The selection of finds from many seasons of excavation includes: the bones of animals eaten as food, and in some cases given as offerings, architectural features adorning some of the city’s buildings, and various implements used in daily life and rituals such as projectile tips and knives. Other items include grinding stones, great pots for grain and water storage, smaller pots and patojos (foot shaped receptacles) with signs of use in the preparation of food as well as tools used for preparing ixtle fiber. Visitors can also see musical instruments, green stone and shell ornaments and human remains found in burials.
A space was set aside for a site museum when the archeological site opened to the public in 1994, but there were no finds yet to display. The existence of a collection of objects taken from the Cantona site and kept in the town of Tepeyahualco was known about. It was in the keeping of the family of Juventino Limón, who many years previous to the arrival of INAH had carried out his own excavations of the site. The result was a “collection” which he displayed in the living room of his house, despite the fact it had never been properly inventoried by INAH. The archeological project decided not to ask for this collection and to leave the building of the museum until later on.

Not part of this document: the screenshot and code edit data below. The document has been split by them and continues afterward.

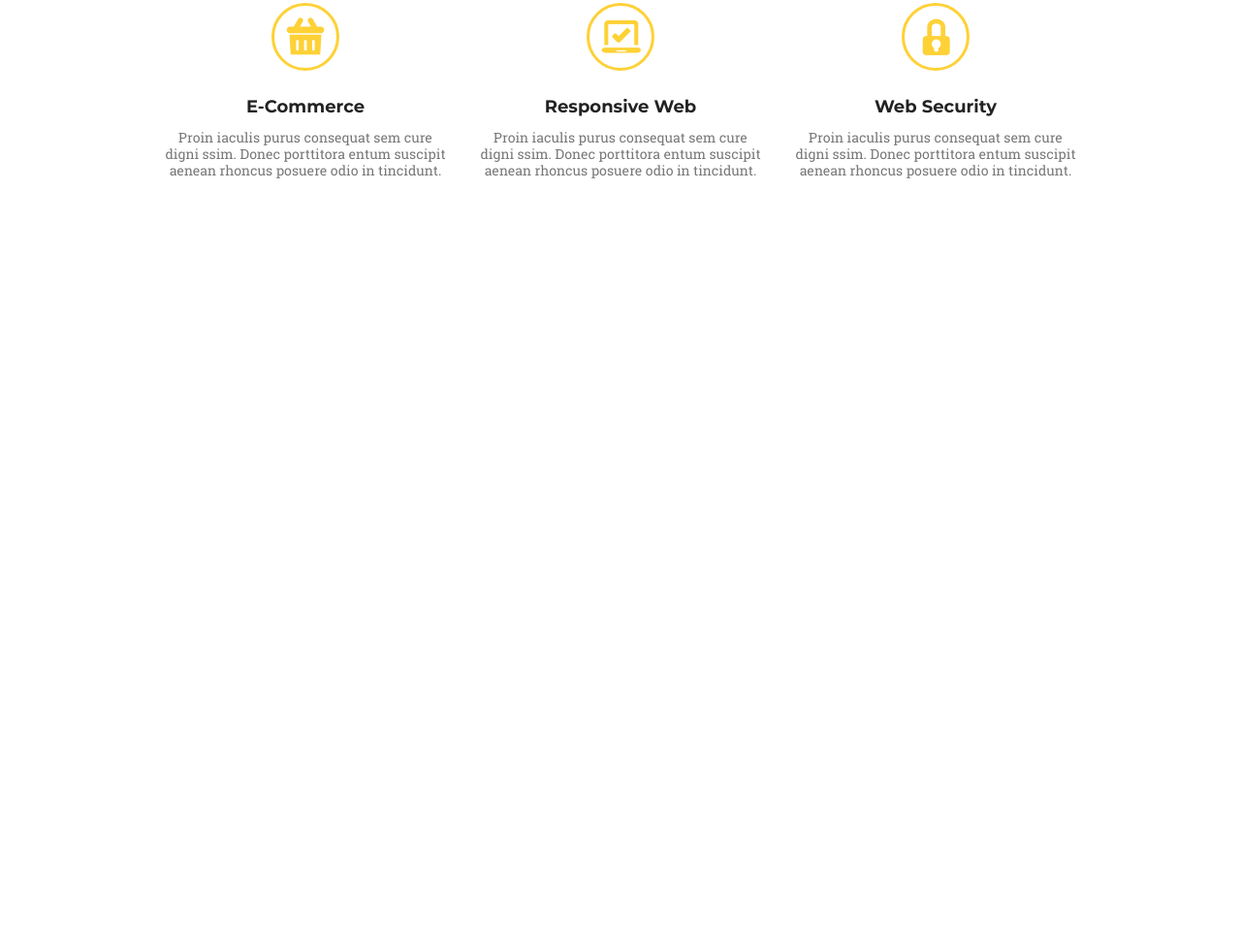
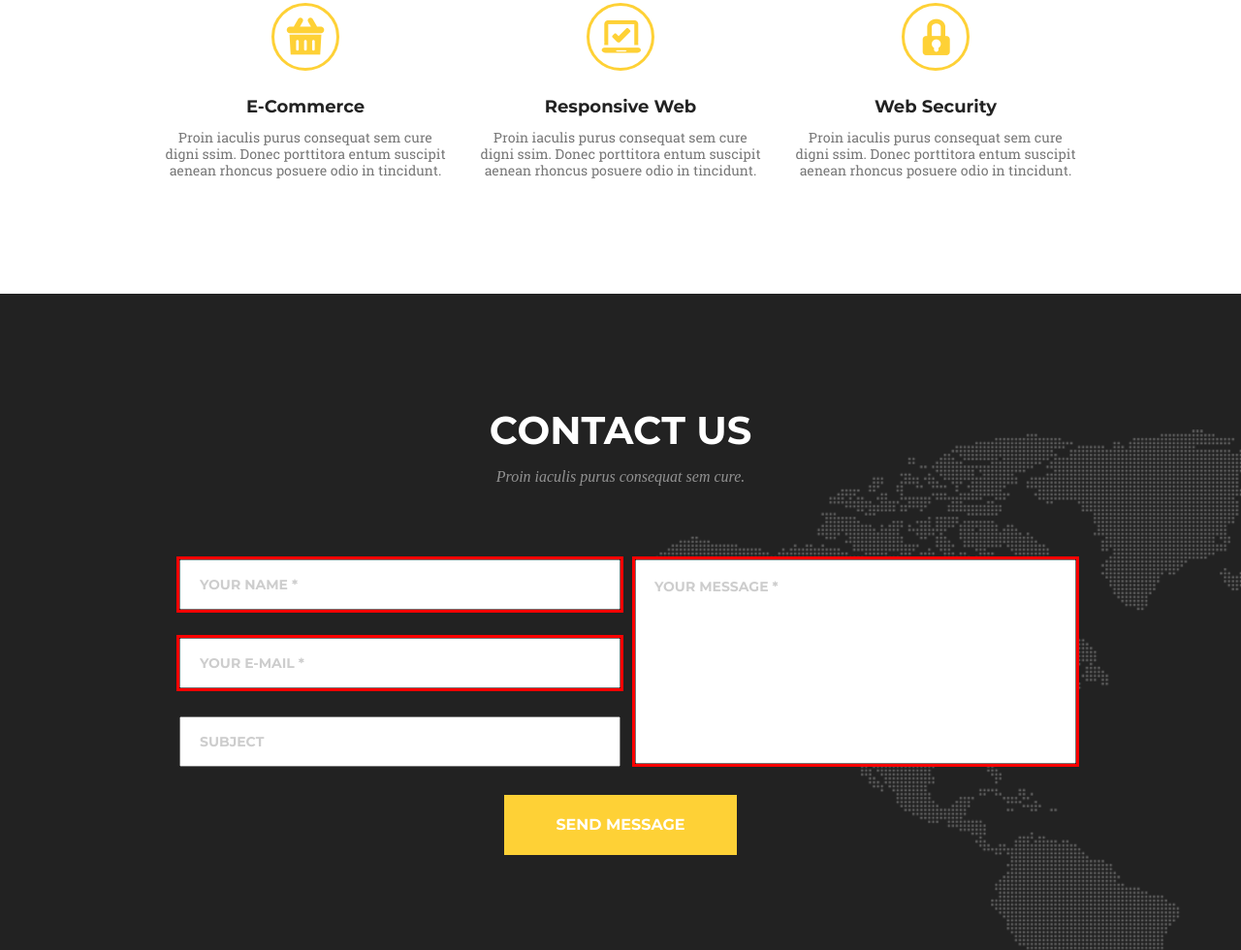
Before and after one commit to simabui/Homework, a plain HTML site: page hw07/index.html in a window 1280 px wide. Shown: the part 368-1348 px from the top of the page at 97% size. Before the commit the page ends 800 px from the top, so only its background shows below. Drawn offline with Linux system fonts and the light colour scheme; a web font is replaced by a local one.

Commit message:
add footer

```diff
--- a/hw07/css/styles.css
+++ b/hw07/css/styles.css
@@ -90,16 +90,17 @@ header .container {
   transition: color 0.2s linear;
 }
 
-.nav-list-item:hover {
+.nav-list-item:hover,
+.nav-list-item:focus {
   color: var(--golden-color);
 }
 /* Main */
 
-.services{
+.services {
   margin-top: 126px;
 }
 
-.section-title{
+.section-title {
   text-align: center;
   text-transform: uppercase;
   font-family: var(--montserrat-font);
@@ -109,7 +110,7 @@ header .container {
   line-height: 48px;
   color: var(--black-color);
 }
-.title-sub{
+.title-sub {
   font-family: var(--goudy-font);
   font-style: italic;
   font-weight: 400;
@@ -120,14 +121,14 @@ header .container {
   margin-top: 14px;
 }
 
-.services-list{
+.services-list {
   margin-top: 80px;
 }
-.services-item{
+.services-item {
   width: 290px;
 }
-.services-icon::before{
-  content: '';
+.services-icon::before {
+  content: "";
   display: block;
   width: 70px;
   height: 70px;
@@ -137,17 +138,17 @@ header .container {
   background-position: center;
   margin: auto;
 }
-.services-commerce::before{
+.services-commerce::before {
   background-image: url(../img/icons/Icon-Basket.png);
 }
-.services-responsive::before{
+.services-responsive::before {
   background-image: url(../img/icons/Icon-Laptop.png);
 }
-.services-web::before{
+.services-web::before {
   background-image: url(../img/icons/Icon-Locked.png);
 }
 
-.services-item-title{
+.services-item-title {
   font-family: var(--montserrat-font);
   font-style: normal;
   font-weight: 700;
@@ -158,7 +159,7 @@ header .container {
   margin-top: 26px;
 }
 
-.services-item-description{
+.services-item-description {
   font-family: var(--roboto-font);
   font-style: normal;
   font-weight: 400;
@@ -169,3 +170,74 @@ header .container {
   margin-top: 12px;
   padding-bottom: 119px;
 }
+
+/* Footer */
+footer {
+  height: 677px;
+  background-image: url(../img/map.png),
+    linear-gradient(to right, var(--black-color) 0%, var(--black-color) 100%);
+  background-repeat: no-repeat;
+  background-position: right bottom;
+}
+.footer-section {
+  border: 1px solid transparent;
+}
+
+footer .section-title {
+  color: #ffffff;
+  margin-top: 116px;
+}
+.contact-form{
+  margin-top: 76px;
+  text-align: center;
+}
+.form-field{
+  display: flex;
+}
+.form-input{
+  flex: 1;
+}
+input{
+  width: 455px;
+  height: 52px;
+  padding: 19px;
+  transition: outline .2s ease-in-out;
+}
+
+input:not(:first-child){
+  margin-top: 29px;
+}
+
+textarea{
+  width: 455px;
+  height: 211px;
+  padding: 19px;
+  resize: none;
+}
+input::placeholder,textarea::placeholder{
+  font-family: var(--montserrat-font);
+  font-style: normal;
+  font-weight: 700;
+  font-size: 14px;
+  line-height: 17px;
+  color: #cdcdcd;
+  text-transform: uppercase;
+}
+input[type="submit"]{
+  background-color: var(--golden-color);
+  font-family: var(--montserrat-font);
+  font-style: normal;
+  font-weight: 700;
+  text-transform: uppercase;
+  color: #ffffff;
+  border: none;
+  width: 240px;
+  height: 62px;
+  cursor: pointer;
+}
+input:required:valid, textarea:valid{
+  outline: 3px solid #008000;
+}
+input:required:invalid, textarea:invalid{
+  outline: 3px solid #ff0000;
+}
--- a/hw07/index.html
+++ b/hw07/index.html
@@ -4,9 +4,10 @@
     <meta charset="UTF-8" />
     <meta name="viewport" content="width=device-width, initial-scale=1.0" />
     <meta http-equiv="X-UA-Compatible" content="ie=edge" />
+    <meta http-equiv="X-UA-Compatible" content="ie=edge" />
     <link rel="stylesheet" href="css/normalize.css" />
     <link rel="stylesheet" href="css/styles.css" />
-    <title>Document</title>
+    <title>Module 7</title>
   </head>
   <body>
     <header>
@@ -58,5 +59,38 @@
         </div>
       </section>
     </main>
+    <footer>
+      <section class="footer-section">
+        <div class="container">
+          <h2 class="section-title">contact us</h2>
+          <p class="title-sub">Proin iaculis purus consequat sem cure.</p>
+          <form action="#" class="contact-form">
+            <div class="form-field">
+              <div class="form-input">
+                <input
+                  type="text"
+                  name="user-name"
+                  placeholder="your name *"
+                  required
+                />
+                <input
+                  type="email"
+                  name="user-mail"
+                  placeholder="your e-mail *"
+                  required
+                />
+                <input type="text" name="subject" placeholder="subject" />
+              </div>
+              <textarea
+                name="user-message"
+                placeholder="your message *"
+                required
+              ></textarea>
+            </div>
+              <input type="submit" value="send message">
+            </form>
+            </div>
+      </section>
+    </footer>
   </body>
 </html>
```
Also changed, not shown: hw07/img/map.png (added). Lines whose indentation alone changed are shown as unchanged.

Each year since the opening of the site, the archeological project with its team of specialists directed by Ángel García Cook has continued to work seasons on site and over time it has rescued an immense number of pieces made from different materials, including ceramics, stone, obsidian and the remains of bone.
As a result the need for a museum at the archeological site was discussed again in 2002, and at the same time it was determined that Cantona required the basic infrastructure to run the site properly, such as a road, electrical power, water, site security, a discrete area for the services unit and a materials store. The ultimate objective was to build a site museum.

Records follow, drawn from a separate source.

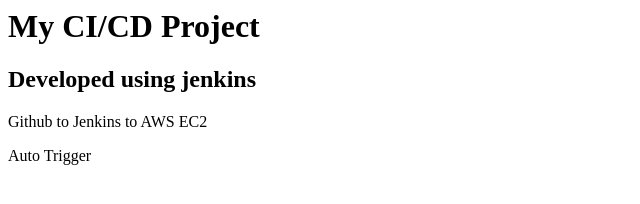
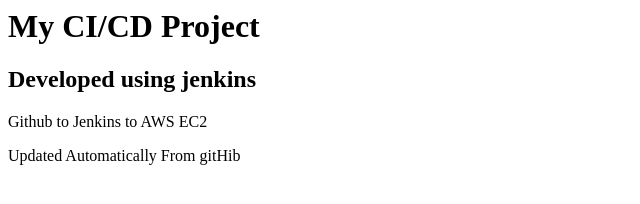
Before and after one commit to kajo421/ec2-ci-cd-demo, a plain HTML site: page index.html in a window 1280 px wide. Shown: the whole page, without its empty margins (0-640 px from the left). Drawn offline with Linux system fonts and the light colour scheme.

Commit message:
Update paragraph text in index.html

```diff
--- a/index.html
+++ b/index.html
@@ -5,7 +5,7 @@
       <h1>My CI/CD Project</h1>
       <h2>Developed using jenkins</h2>
       <p>Github to Jenkins to AWS EC2</p>
-      <p>Auto Trigger</p>
+      <p>Updated Automatically From gitHib</p>
     </body>
   </head>
 </htlm>
```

The architectural plan consists of two single-story buildings separated by a corridor, one for the exhibition galleries and the other for the administrative offices.
C.P. 73990, Tepeyahualco, Puebla, México.
Coming from the city of Puebla or from Xalapa, take the 140D Amozoc-Perote road and, at the Cantona toll, join a secondary road for 4 km to reach the archeological site (it is approximately 90 km or one hour 15 minutes from both cities).
045 276 111 6758